> [TO DO]:
Please return the listing exactly, line for line.
[[ RECORDS FOR THE EXERCISE open ]]
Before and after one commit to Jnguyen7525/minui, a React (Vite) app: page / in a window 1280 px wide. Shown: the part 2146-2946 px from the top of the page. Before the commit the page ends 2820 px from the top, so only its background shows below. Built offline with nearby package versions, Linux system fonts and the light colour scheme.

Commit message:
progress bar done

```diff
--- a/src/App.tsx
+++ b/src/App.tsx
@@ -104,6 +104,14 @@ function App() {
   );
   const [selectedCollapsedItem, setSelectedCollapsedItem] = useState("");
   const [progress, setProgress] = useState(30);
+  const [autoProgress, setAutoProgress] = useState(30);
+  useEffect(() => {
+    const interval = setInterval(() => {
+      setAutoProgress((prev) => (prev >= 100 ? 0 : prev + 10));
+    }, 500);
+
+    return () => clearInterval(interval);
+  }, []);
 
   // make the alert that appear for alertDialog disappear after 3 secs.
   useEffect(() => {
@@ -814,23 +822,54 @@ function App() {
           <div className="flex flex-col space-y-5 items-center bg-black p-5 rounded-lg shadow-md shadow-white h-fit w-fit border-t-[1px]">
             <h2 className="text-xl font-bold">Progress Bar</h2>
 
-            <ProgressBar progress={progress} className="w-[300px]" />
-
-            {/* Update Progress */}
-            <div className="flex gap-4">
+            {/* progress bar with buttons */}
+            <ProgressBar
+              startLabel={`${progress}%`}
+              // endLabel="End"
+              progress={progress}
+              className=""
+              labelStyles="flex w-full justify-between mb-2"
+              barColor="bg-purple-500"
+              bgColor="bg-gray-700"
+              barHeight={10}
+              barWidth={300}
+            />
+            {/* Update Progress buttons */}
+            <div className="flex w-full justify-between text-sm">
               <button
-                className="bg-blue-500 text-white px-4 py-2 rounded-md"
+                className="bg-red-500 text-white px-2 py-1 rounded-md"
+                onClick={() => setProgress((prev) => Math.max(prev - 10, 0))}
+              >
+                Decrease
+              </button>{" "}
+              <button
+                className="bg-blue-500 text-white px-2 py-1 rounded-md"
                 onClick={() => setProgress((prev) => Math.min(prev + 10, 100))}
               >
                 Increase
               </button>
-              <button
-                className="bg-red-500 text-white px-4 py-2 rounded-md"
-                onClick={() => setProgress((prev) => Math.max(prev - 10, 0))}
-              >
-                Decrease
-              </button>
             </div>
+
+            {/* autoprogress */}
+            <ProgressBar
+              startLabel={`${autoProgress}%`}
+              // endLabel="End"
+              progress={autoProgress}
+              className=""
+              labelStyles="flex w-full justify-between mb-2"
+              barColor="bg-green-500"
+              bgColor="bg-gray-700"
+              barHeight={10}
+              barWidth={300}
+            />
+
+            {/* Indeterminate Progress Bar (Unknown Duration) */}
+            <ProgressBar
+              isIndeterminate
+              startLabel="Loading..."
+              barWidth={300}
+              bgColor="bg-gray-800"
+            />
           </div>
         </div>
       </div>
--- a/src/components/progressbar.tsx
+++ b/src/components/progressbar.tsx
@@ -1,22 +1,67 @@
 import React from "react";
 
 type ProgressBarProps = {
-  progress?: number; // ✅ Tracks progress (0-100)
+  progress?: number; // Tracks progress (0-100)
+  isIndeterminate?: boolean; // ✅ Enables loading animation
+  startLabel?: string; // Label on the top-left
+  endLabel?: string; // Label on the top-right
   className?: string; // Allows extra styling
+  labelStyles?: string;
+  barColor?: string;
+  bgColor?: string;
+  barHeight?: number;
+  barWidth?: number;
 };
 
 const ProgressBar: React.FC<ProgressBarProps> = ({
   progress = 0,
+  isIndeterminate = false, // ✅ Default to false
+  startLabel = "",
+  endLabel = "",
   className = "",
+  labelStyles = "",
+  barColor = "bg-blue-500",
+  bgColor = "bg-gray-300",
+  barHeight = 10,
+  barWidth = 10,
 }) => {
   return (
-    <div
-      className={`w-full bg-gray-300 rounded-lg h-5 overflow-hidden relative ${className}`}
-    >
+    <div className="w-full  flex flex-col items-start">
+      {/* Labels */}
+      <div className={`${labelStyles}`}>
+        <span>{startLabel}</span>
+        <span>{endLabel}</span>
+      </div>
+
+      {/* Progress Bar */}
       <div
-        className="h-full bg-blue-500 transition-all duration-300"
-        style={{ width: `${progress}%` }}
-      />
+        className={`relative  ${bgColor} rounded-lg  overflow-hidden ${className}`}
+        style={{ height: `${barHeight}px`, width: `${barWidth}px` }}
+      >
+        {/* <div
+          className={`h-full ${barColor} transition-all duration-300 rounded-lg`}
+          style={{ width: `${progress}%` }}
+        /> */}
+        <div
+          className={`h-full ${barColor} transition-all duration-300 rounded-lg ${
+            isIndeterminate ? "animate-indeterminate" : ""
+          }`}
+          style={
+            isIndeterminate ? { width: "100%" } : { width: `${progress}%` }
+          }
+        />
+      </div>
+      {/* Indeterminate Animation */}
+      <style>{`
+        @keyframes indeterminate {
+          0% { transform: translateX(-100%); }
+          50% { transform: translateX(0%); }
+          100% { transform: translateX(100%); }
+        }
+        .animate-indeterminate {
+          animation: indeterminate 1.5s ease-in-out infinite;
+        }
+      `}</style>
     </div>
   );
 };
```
[[ RECORDS FOR THE EXERCISE closed ]]
> [RESPONSE AREA]:
Before and after one commit to Jnguyen7525/minui, a React (Vite) app: page / in a window 1280 px wide. Shown: the part 2146-2946 px from the top of the page. Before the commit the page ends 2820 px from the top, so only its background shows below. Built offline with nearby package versions, Linux system fonts and the light colour scheme.

Commit message:
progress bar done

```diff
--- a/src/App.tsx
+++ b/src/App.tsx
@@ -104,6 +104,14 @@ function App() {
   );
   const [selectedCollapsedItem, setSelectedCollapsedItem] = useState("");
   const [progress, setProgress] = useState(30);
+  const [autoProgress, setAutoProgress] = useState(30);
+  useEffect(() => {
+    const interval = setInterval(() => {
+      setAutoProgress((prev) => (prev >= 100 ? 0 : prev + 10));
+    }, 500);
+
+    return () => clearInterval(interval);
+  }, []);
 
   // make the alert that appear for alertDialog disappear after 3 secs.
   useEffect(() => {
@@ -814,23 +822,54 @@ function App() {
           <div className="flex flex-col space-y-5 items-center bg-black p-5 rounded-lg shadow-md shadow-white h-fit w-fit border-t-[1px]">
             <h2 className="text-xl font-bold">Progress Bar</h2>
 
-            <ProgressBar progress={progress} className="w-[300px]" />
-
-            {/* Update Progress */}
-            <div className="flex gap-4">
+            {/* progress bar with buttons */}
+            <ProgressBar
+              startLabel={`${progress}%`}
+              // endLabel="End"
+              progress={progress}
+              className=""
+              labelStyles="flex w-full justify-between mb-2"
+              barColor="bg-purple-500"
+              bgColor="bg-gray-700"
+              barHeight={10}
+              barWidth={300}
+            />
+            {/* Update Progress buttons */}
+            <div className="flex w-full justify-between text-sm">
               <button
-                className="bg-blue-500 text-white px-4 py-2 rounded-md"
+                className="bg-red-500 text-white px-2 py-1 rounded-md"
+                onClick={() => setProgress((prev) => Math.max(prev - 10, 0))}
+              >
+                Decrease
+              </button>{" "}
+              <button
+                className="bg-blue-500 text-white px-2 py-1 rounded-md"
                 onClick={() => setProgress((prev) => Math.min(prev + 10, 100))}
               >
                 Increase
               </button>
-              <button
-                className="bg-red-500 text-white px-4 py-2 rounded-md"
-                onClick={() => setProgress((prev) => Math.max(prev - 10, 0))}
-              >
-                Decrease
-              </button>
             </div>
+
+            {/* autoprogress */}
+            <ProgressBar
+              startLabel={`${autoProgress}%`}
+              // endLabel="End"
+              progress={autoProgress}
+              className=""
+              labelStyles="flex w-full justify-between mb-2"
+              barColor="bg-green-500"
+              bgColor="bg-gray-700"
+              barHeight={10}
+              barWidth={300}
+            />
+
+            {/* Indeterminate Progress Bar (Unknown Duration) */}
+            <ProgressBar
+              isIndeterminate
+              startLabel="Loading..."
+              barWidth={300}
+              bgColor="bg-gray-800"
+            />
           </div>
         </div>
       </div>
--- a/src/components/progressbar.tsx
+++ b/src/components/progressbar.tsx
@@ -1,22 +1,67 @@
 import React from "react";
 
 type ProgressBarProps = {
-  progress?: number; // ✅ Tracks progress (0-100)
+  progress?: number; // Tracks progress (0-100)
+  isIndeterminate?: boolean; // ✅ Enables loading animation
+  startLabel?: string; // Label on the top-left
+  endLabel?: string; // Label on the top-right
   className?: string; // Allows extra styling
+  labelStyles?: string;
+  barColor?: string;
+  bgColor?: string;
+  barHeight?: number;
+  barWidth?: number;
 };
 
 const ProgressBar: React.FC<ProgressBarProps> = ({
   progress = 0,
+  isIndeterminate = false, // ✅ Default to false
+  startLabel = "",
+  endLabel = "",
   className = "",
+  labelStyles = "",
+  barColor = "bg-blue-500",
+  bgColor = "bg-gray-300",
+  barHeight = 10,
+  barWidth = 10,
 }) => {
   return (
-    <div
-      className={`w-full bg-gray-300 rounded-lg h-5 overflow-hidden relative ${className}`}
-    >
+    <div className="w-full  flex flex-col items-start">
+      {/* Labels */}
+      <div className={`${labelStyles}`}>
+        <span>{startLabel}</span>
+        <span>{endLabel}</span>
+      </div>
+
+      {/* Progress Bar */}
       <div
-        className="h-full bg-blue-500 transition-all duration-300"
-        style={{ width: `${progress}%` }}
-      />
+        className={`relative  ${bgColor} rounded-lg  overflow-hidden ${className}`}
+        style={{ height: `${barHeight}px`, width: `${barWidth}px` }}
+      >
+        {/* <div
+          className={`h-full ${barColor} transition-all duration-300 rounded-lg`}
+          style={{ width: `${progress}%` }}
+        /> */}
+        <div
+          className={`h-full ${barColor} transition-all duration-300 rounded-lg ${
+            isIndeterminate ? "animate-indeterminate" : ""
+          }`}
+          style={
+            isIndeterminate ? { width: "100%" } : { width: `${progress}%` }
+          }
+        />
+      </div>
+      {/* Indeterminate Animation */}
+      <style>{`
+        @keyframes indeterminate {
+          0% { transform: translateX(-100%); }
+          50% { transform: translateX(0%); }
+          100% { transform: translateX(100%); }
+        }
+        .animate-indeterminate {
+          animation: indeterminate 1.5s ease-in-out infinite;
+        }
+      `}</style>
     </div>
   );
 };
```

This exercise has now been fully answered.